Recently we conducted a survey asking players what part of Fate they found most confusing or difficult to understand.
Below is our attempt to answer some of the questions in comments received in this survey.
Where to begin
Today we are going to try to tackle one of the more unique mechanical features of Fate Core, and often the most confusing for new and experience players alike: Aspects. In Fate Core, everything has aspects: characters, scenes, locations, and even the campaign itself. They are a wonderful tool, though complicated and often difficult to explain in words.
But not only can aspects be difficult to explain, they can be downright monstrous to deal with. Trying to come up with the perfect wording. Trying to remember how long each type is supposed to last. Keeping track of a growing number of them. It can be really frightening for GMs and players alike.

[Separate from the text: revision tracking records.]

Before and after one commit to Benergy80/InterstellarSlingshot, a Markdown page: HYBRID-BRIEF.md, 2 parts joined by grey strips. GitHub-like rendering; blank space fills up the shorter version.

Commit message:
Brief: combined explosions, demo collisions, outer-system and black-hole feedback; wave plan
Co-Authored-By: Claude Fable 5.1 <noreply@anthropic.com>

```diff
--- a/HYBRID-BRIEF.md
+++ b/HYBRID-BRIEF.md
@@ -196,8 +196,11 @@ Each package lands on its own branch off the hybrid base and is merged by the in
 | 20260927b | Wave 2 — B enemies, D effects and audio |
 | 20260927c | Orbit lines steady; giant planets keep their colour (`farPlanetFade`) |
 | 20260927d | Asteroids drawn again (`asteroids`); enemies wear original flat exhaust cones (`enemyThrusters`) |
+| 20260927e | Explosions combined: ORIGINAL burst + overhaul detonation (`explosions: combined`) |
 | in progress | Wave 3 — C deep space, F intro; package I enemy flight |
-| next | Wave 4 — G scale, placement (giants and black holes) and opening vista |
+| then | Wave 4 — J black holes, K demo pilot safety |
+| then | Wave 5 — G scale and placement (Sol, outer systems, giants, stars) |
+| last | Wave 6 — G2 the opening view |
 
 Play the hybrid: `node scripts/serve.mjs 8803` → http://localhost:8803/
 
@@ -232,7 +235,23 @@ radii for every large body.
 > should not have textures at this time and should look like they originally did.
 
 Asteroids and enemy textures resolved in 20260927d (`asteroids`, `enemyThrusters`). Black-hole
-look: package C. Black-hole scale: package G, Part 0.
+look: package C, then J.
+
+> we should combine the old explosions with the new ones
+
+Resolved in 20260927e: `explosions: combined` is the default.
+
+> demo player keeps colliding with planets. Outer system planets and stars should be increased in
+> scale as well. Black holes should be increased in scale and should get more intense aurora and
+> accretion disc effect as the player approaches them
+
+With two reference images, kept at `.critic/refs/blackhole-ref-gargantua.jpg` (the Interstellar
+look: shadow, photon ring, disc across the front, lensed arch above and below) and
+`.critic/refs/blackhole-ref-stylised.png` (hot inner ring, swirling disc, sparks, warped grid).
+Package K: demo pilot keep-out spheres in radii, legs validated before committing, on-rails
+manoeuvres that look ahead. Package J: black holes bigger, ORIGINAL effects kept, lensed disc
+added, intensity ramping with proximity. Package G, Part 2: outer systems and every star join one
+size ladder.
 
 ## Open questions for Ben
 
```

But like any monster we face in game, this challenge can be overcome with the right skills. Rather than write a book of our own to explain everything about how aspects can be used, I’d like to address a few myths and assumptions about aspects that really seem to be causing a lot of the confusion. Hopefully these will help make your gaming experiences easier.
The first game I ever ran with a Fate based system was a little Dresden one-shot I put together where the characters were shipwrecked onto a magical island. The system was new, and I had several people wanting to play, so I figured I would give it a shot. I think it actually took us 8 hours to play.
Now this was a build-your-own-adventure of sorts, which I often do on the fly now for games with my kids. I ‘borrowed’ the player characters from the Night Fears adventure and actually had the players help be build the island as a quick introduction to the city-building mechanic for the game.
For this blog I am going to try and summarize as much as I can remember of how I ran that adventure. Hopefully it will spark some ideas for you in your own game.
We love Fate Core here at Burn Everything Gaming. It is an easy system to learn that can handle very complicated circumstances. New and experienced players can have a lot of fun with the mechanics, which are well balanced between them and with the GM. But my favorite thing about Fate Core has to be how easy it is to make your own custom rules and settings.
I’ve personally been doing this with the Fate game since before the Core rules came out. I have an old Avatar Fate-bender game that was based off of Dresden Files mechanics. I have gigs of custom settings for other games I enjoy (DnD, L5R, Shadowrun, etc.) with Fate conversions. There’s a huge list on the Fate Core official website with a lot of fan-made rules and settings for pretty much everything now. And of course we have the wonderful Star Trek Fate RPG that we use for the podcast.
So today I thought we could take a look at how and why one goes about Hacking the Fate system to make wonderful new game settings (like the amazing NIHM game we mentioned in a previous post). We’ll take a look at the 3 main areas changed to make Fate Core more setting-specific: skills, stunts, and extras.
I was digging through some of my old notes for a campaign and found some old session notes for an adventure. So I thought I’d share it with everyone instead. Maybe you can try it out as a fun encounter or unexpected challenge in a dungeon crawl.
The Chamber of Seven Sins was designed for a Fate-based game, but can be used in any system. Each room is designed to inflict consequences on the players related to one of the sins. Hopefully long-lasting consequences, so as to spark some wonderful opportunities for demons and evil wizards in future encounters.
The Main Chamber
You find yourself in a colorful circular chamber sparsely furnished with a hat rack, a broken mirror, and a couple of shabby chairs. There are no blacks or whites or greys in this room. Instead it looks like someone took a rainbow paintball gun and recolored everything in a hissy fit. There are seven doors on the walls, each with a plaque at eye level that labels the door in a nonsense word. The doors are the only items in the room that are a solid color.